Torah.org Home Subscribe Services Support Us
  LifeLine
Print Version

Email this article to a friend

Yom Kippur

by Rabbi Yaakov Menken

Dedicated in memory of Naftoli ben Binyamin Shmuel

As I sit writing this, it seems that the entire U.S. is gripped by the question of one man's guilt or innocence (I assume that most international readers are only more casually aware of "OJ fever"). For some reason, we seem far more worried about OJ Simpson than... ourselves. Each of us should feel, right now, like OJ - knowing that there is judgement, knowing that we have been judged, and not knowing the verdict.

And shouldn't we be worried? We have no Dream Team of lawyers - and nothing can sway the Judge and Jury from full knowledge of the facts. And what are those facts...

When Rabbi Zushya was dying, his students and friends discovered that he was very worried about his Day of Judgement. They attempted to comfort him, telling him that he did great things during his lifetime - and why was he worried about being as great as Moses? "No," he replied, "I'm not worried about trying to be like Moses. No one will ask me why I wasn't Moses. They will ask me why I wasn't Zushya!"

All we are asked to do is to meet our potential! The Jewish philosophers speak of life as a series of little (and big) tests - and we are never given a test that we cannot pass. Inevitably, we reach this point, look back over the year... and we've not performed. How many times have we failed?
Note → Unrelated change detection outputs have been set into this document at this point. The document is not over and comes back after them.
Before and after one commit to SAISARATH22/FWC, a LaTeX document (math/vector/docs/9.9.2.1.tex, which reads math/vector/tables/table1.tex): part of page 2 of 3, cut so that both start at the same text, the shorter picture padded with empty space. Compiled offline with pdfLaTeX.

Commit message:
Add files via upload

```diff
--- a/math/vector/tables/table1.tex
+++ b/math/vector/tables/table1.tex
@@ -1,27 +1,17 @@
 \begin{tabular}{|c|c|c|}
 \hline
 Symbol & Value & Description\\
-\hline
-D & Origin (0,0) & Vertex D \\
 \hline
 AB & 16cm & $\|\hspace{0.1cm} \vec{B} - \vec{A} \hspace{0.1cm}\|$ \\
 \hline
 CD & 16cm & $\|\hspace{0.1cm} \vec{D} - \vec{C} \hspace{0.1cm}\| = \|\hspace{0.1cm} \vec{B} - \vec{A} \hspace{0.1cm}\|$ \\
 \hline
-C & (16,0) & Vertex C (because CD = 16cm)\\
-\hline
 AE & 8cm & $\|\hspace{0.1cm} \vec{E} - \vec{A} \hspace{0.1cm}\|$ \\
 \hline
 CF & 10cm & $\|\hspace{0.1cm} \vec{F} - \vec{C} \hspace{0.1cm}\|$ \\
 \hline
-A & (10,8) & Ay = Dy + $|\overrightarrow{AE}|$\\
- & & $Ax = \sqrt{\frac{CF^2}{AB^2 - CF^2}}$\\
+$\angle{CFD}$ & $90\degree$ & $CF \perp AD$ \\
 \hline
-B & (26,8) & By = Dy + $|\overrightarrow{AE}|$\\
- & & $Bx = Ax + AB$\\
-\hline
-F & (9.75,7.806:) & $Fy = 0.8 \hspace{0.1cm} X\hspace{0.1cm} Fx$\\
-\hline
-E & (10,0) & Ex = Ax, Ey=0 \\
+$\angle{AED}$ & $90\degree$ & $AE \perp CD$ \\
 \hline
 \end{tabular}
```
The lesson of Yom Kippur is that there really is no such thing as a "good Jew." We can only try.

Why, then, are we not worried? First and foremost, because we do not realize what's really happening. But beyond that, we also know that G-d is slow to anger, and very forgiving - especially on Yom Kippur. The power of Yom Kippur is so great that Rebbe Yehudah HaNasi, author of the Mishna, even suggested that this day atones for all but the severest of sins... even if the person does not repent! [See Talmud Shavuous 13a]

So we go to synagogue, knowing that we are judged, but also knowing that if we do commit ourselves to changing, to growing, to doing better - then Yom Kippur will not be a day of condemnation, but one of cleansing and renewal, sending us back out into the world refreshed, strengthened, and ready to try just a bit harder in the year ahead.
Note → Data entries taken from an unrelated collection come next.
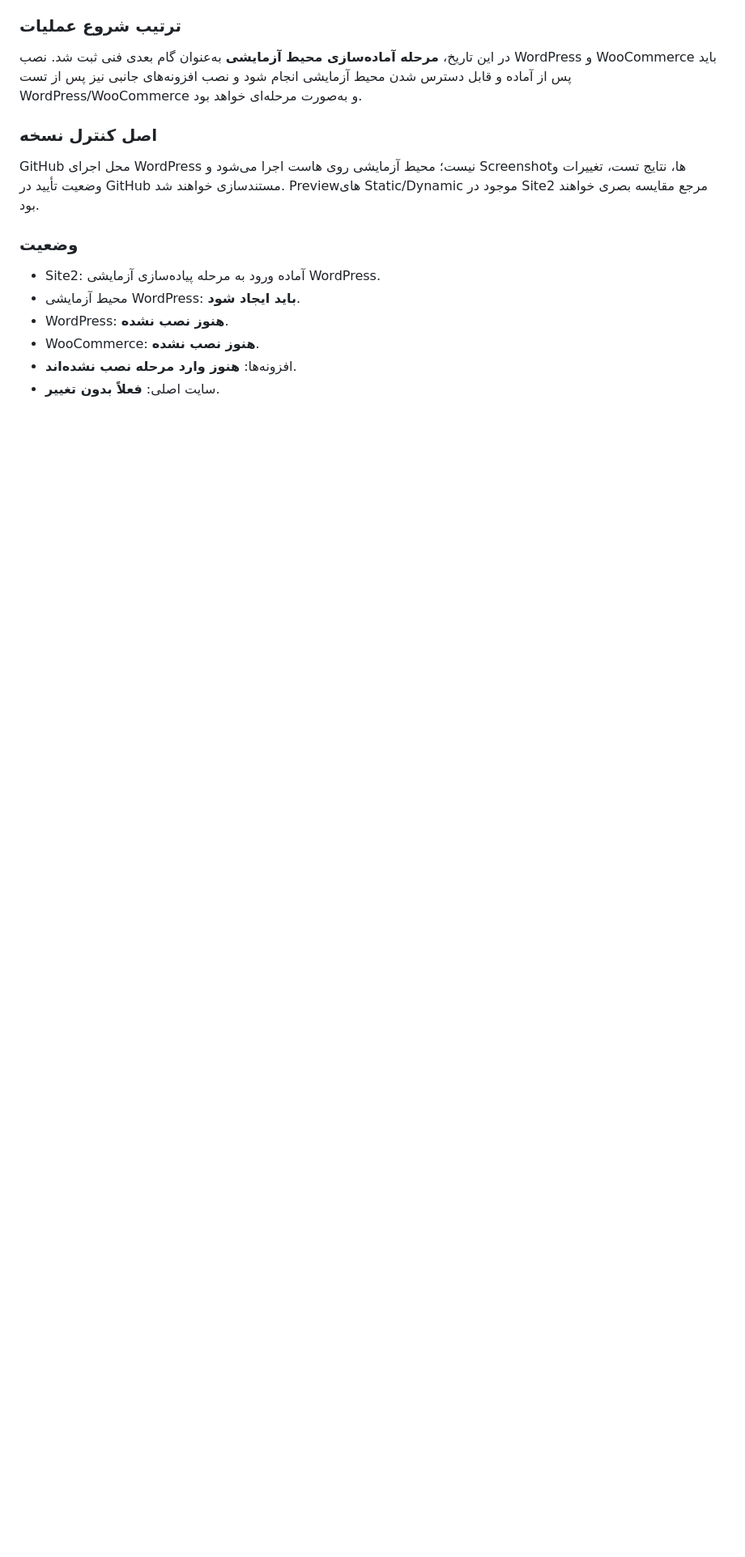
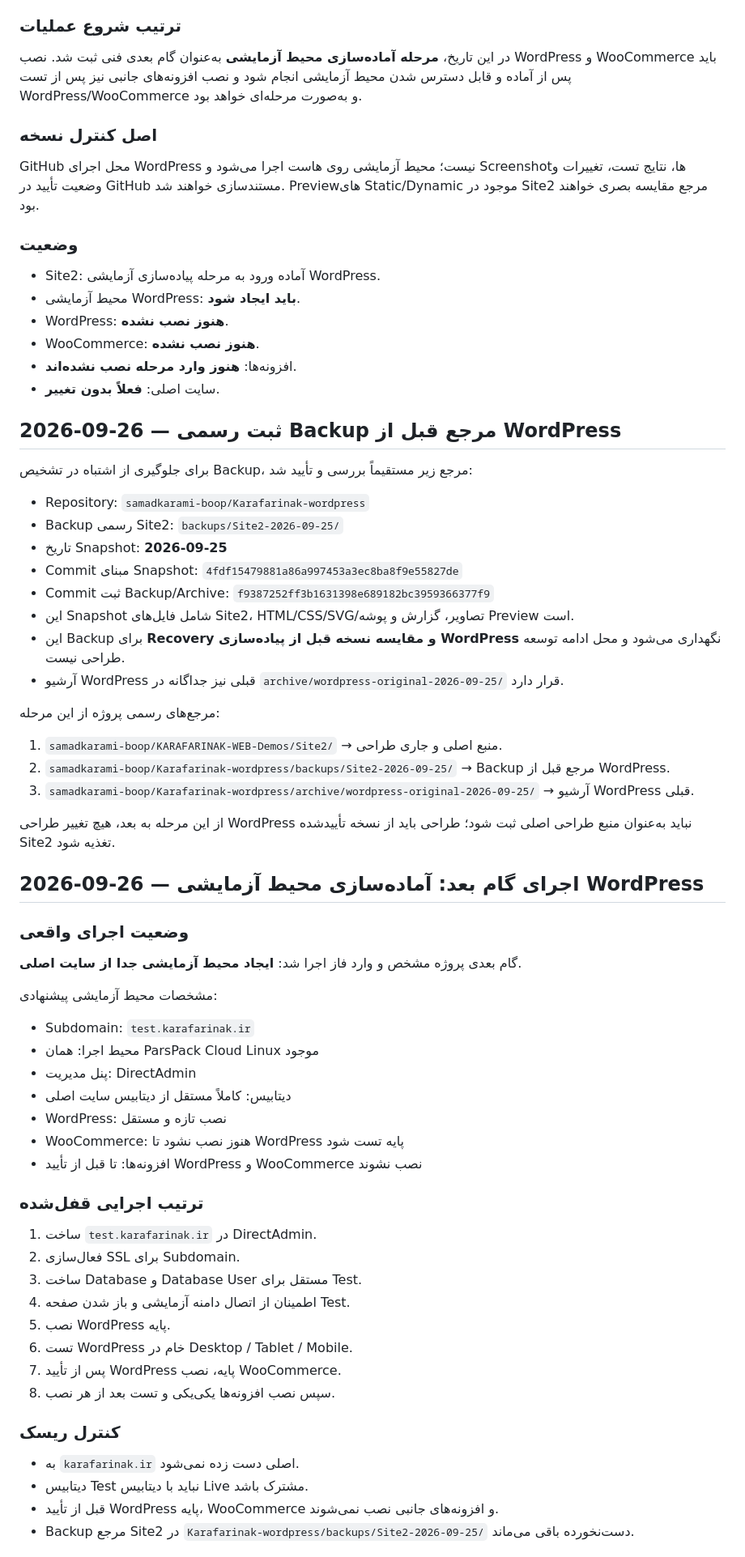
Before and after one commit to samadkarami-boop/KARAFARINAK-WEB-Demos, a Markdown page: Site2/SITE2_REPORT.md, the part around one of its changes. Shown at 81% size. Rendered like a GitHub page; blank space fills up the shorter version.

Commit message:
docs: register Site2 backup and start WordPress test environment prep

```diff
--- a/Site2/SITE2_REPORT.md
+++ b/Site2/SITE2_REPORT.md
@@ -127,3 +127,56 @@ GitHub محل اجرای WordPress نیست؛ محیط آزمایشی روی ه
 - WooCommerce: **هنوز نصب نشده**.
 - افزونه‌ها: **هنوز وارد مرحله نصب نشده‌اند**.
 - سایت اصلی: **فعلاً بدون تغییر**.
+
+
+
+## 2026-09-26 — ثبت رسمی Backup مرجع قبل از WordPress
+
+برای جلوگیری از اشتباه در تشخیص Backup، مرجع زیر مستقیماً بررسی و تأیید شد:
+
+- Repository: `samadkarami-boop/Karafarinak-wordpress`
+- Backup رسمی Site2: `backups/Site2-2026-09-25/`
+- تاریخ Snapshot: **2026-09-25**
+- Commit مبنای Snapshot: `4fdf15479881a86a997453a3ec8ba8f9e55827de`
+- Commit ثبت Backup/Archive: `f9387252ff3b1631398e689182bc3959366377f9`
+- این Snapshot شامل فایل‌های Site2، HTML/CSS/SVG/تصاویر، گزارش و پوشه Preview است.
+- این Backup برای **Recovery و مقایسه نسخه قبل از پیاده‌سازی WordPress** نگهداری می‌شود و محل ادامه توسعه طراحی نیست.
+- آرشیو WordPress قبلی نیز جداگانه در `archive/wordpress-original-2026-09-25/` قرار دارد.
+
+مرجع‌های رسمی پروژه از این مرحله:
+1. `samadkarami-boop/KARAFARINAK-WEB-Demos/Site2/` → منبع اصلی و جاری طراحی.
+2. `samadkarami-boop/Karafarinak-wordpress/backups/Site2-2026-09-25/` → Backup مرجع قبل از WordPress.
+3. `samadkarami-boop/Karafarinak-wordpress/archive/wordpress-original-2026-09-25/` → آرشیو WordPress قبلی.
+
+از این مرحله به بعد، هیچ تغییر طراحی WordPress نباید به‌عنوان منبع طراحی اصلی ثبت شود؛ طراحی باید از نسخه تأییدشده Site2 تغذیه شود.
+
+## 2026-09-26 — اجرای گام بعد: آماده‌سازی محیط آزمایشی WordPress
+
+### وضعیت اجرای واقعی
+گام بعدی پروژه مشخص و وارد فاز اجرا شد: **ایجاد محیط آزمایشی جدا از سایت اصلی**.
+
+مشخصات محیط آزمایشی پیشنهادی:
+- Subdomain: `test.karafarinak.ir`
+- محیط اجرا: همان ParsPack Cloud Linux موجود
+- پنل مدیریت: DirectAdmin
+- دیتابیس: کاملاً مستقل از دیتابیس سایت اصلی
+- WordPress: نصب تازه و مستقل
+- WooCommerce: هنوز نصب نشود تا WordPress پایه تست شود
+- افزونه‌ها: تا قبل از تأیید WordPress و WooCommerce نصب نشوند
+
+### ترتیب اجرایی قفل‌شده
+1. ساخت `test.karafarinak.ir` در DirectAdmin.
+2. فعال‌سازی SSL برای Subdomain.
+3. ساخت Database و Database User مستقل برای Test.
+4. اطمینان از اتصال دامنه آزمایشی و باز شدن صفحه Test.
+5. نصب WordPress پایه.
+6. تست WordPress خام در Desktop / Tablet / Mobile.
+7. پس از تأیید WordPress پایه، نصب WooCommerce.
+8. سپس نصب افزونه‌ها یکی‌یکی و تست بعد از هر نصب.
+
+### کنترل ریسک
+- به `karafarinak.ir` اصلی دست زده نمی‌شود.
+- دیتابیس Test نباید با دیتابیس Live مشترک باشد.
+- قبل از تأیید WordPress پایه، WooCommerce و افزونه‌های جانبی نصب نمی‌شوند.
+- Backup مرجع Site2 در `Karafarinak-wordpress/backups/Site2-2026-09-25/` دست‌نخورده باقی می‌ماند.
+
```
Also changed, not shown: other parts of Site2/SITE2_REPORT.md (+10 -0 lines).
Text Copyright © 1995 Rabbi Yaakov Menken and Project Genesis, Inc.

The author is the Director of Project Genesis.


 






ARTICLES ON LECH LECHA:
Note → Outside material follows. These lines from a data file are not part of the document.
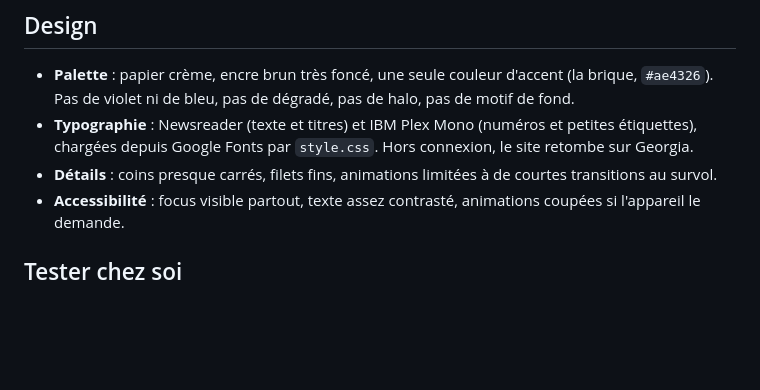
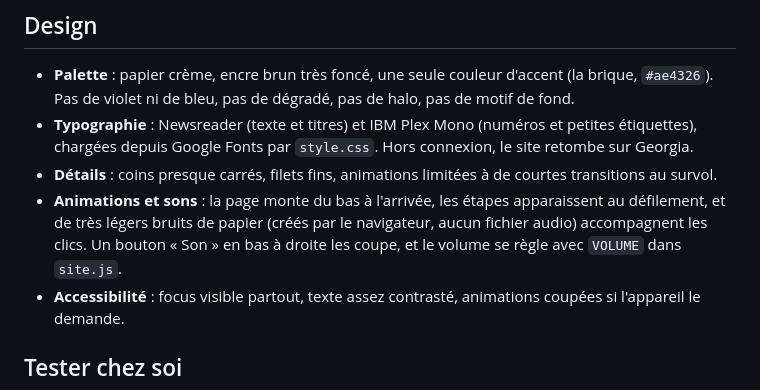
Before and after one commit to BossDuDev/anti-block, a Markdown page: README.md, the part around the change. Rendered like a GitHub page; blank space fills up the shorter version.

```diff
--- a/README.md
+++ b/README.md
@@ -56,6 +56,7 @@ GitHub Pages fait la différence entre majuscules et minuscules : tous les noms
 - **Palette** : papier crème, encre brun très foncé, une seule couleur d'accent (la brique, `#ae4326`). Pas de violet ni de bleu, pas de dégradé, pas de halo, pas de motif de fond.
 - **Typographie** : Newsreader (texte et titres) et IBM Plex Mono (numéros et petites étiquettes), chargées depuis Google Fonts par `style.css`. Hors connexion, le site retombe sur Georgia.
 - **Détails** : coins presque carrés, filets fins, animations limitées à de courtes transitions au survol.
+- **Animations et sons** : la page monte du bas à l'arrivée, les étapes apparaissent au défilement, et de très légers bruits de papier (créés par le navigateur, aucun fichier audio) accompagnent les clics. Un bouton « Son » en bas à droite les coupe, et le volume se règle avec `VOLUME` dans `site.js`.
 - **Accessibilité** : focus visible partout, texte assez contrasté, animations coupées si l'appareil le demande.
 
 ## Tester chez soi
```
View Complete List

"Steps" in the Right Direction
Rabbi Pinchas Winston - 5758

Reaching for Perfection
Rabbi Eliyahu Hoffmann - 5761

Avraham Foreshadowed Self-Sacrifice To Make Aliyah
- 5768

Looking for a Chavrusah?

Abraham's Dwelling
Rabbi Berel Wein - 5765

Emunah: Keeping the Faith
Rabbi Osher Chaim Levene - 5768

Uniquely Human
Rabbi Aron Tendler - 5762

ArtScroll

He Thinks Highly of You
Rabbi Pinchas Winston - 5775

I 'Na' Know...
Rabbi Yisroel Ciner - 5761

Long Distance Call
Rabbi Mordechai Kamenetzky - 5761

> Lot’s and Lots of Opportunities
Rabbi Label Lam - 5774

The Moral of the Story
Shlomo Katz - 5768

“You Can Take the Girl out of Hicksville, but...”
Jon Erlbaum -

Frumster - Orthodox Jewish Dating

Rabbi Frand on Parshas Lech Lecha
Rabbi Yissocher Frand - 5767

Take the Initiative!
Shlomo Katz - 5774

I Lift My Hands
Rabbi Yisroel Ciner - 5762

Enduring Lesson
Rabbi Eliyahu Hoffmann - 5759



Project Genesis

Torah.org Home


Torah Portion

Jewish Law

Ethics

Texts

Learn the Basics

Seasons

Features

TORAHAUDIO

Ask The Rabbi

Knowledge Base




Help

About Us

Contact Us



Free Book on Geulah!




Torah.org Home
Torah.org HomeCapalon.com Copyright Information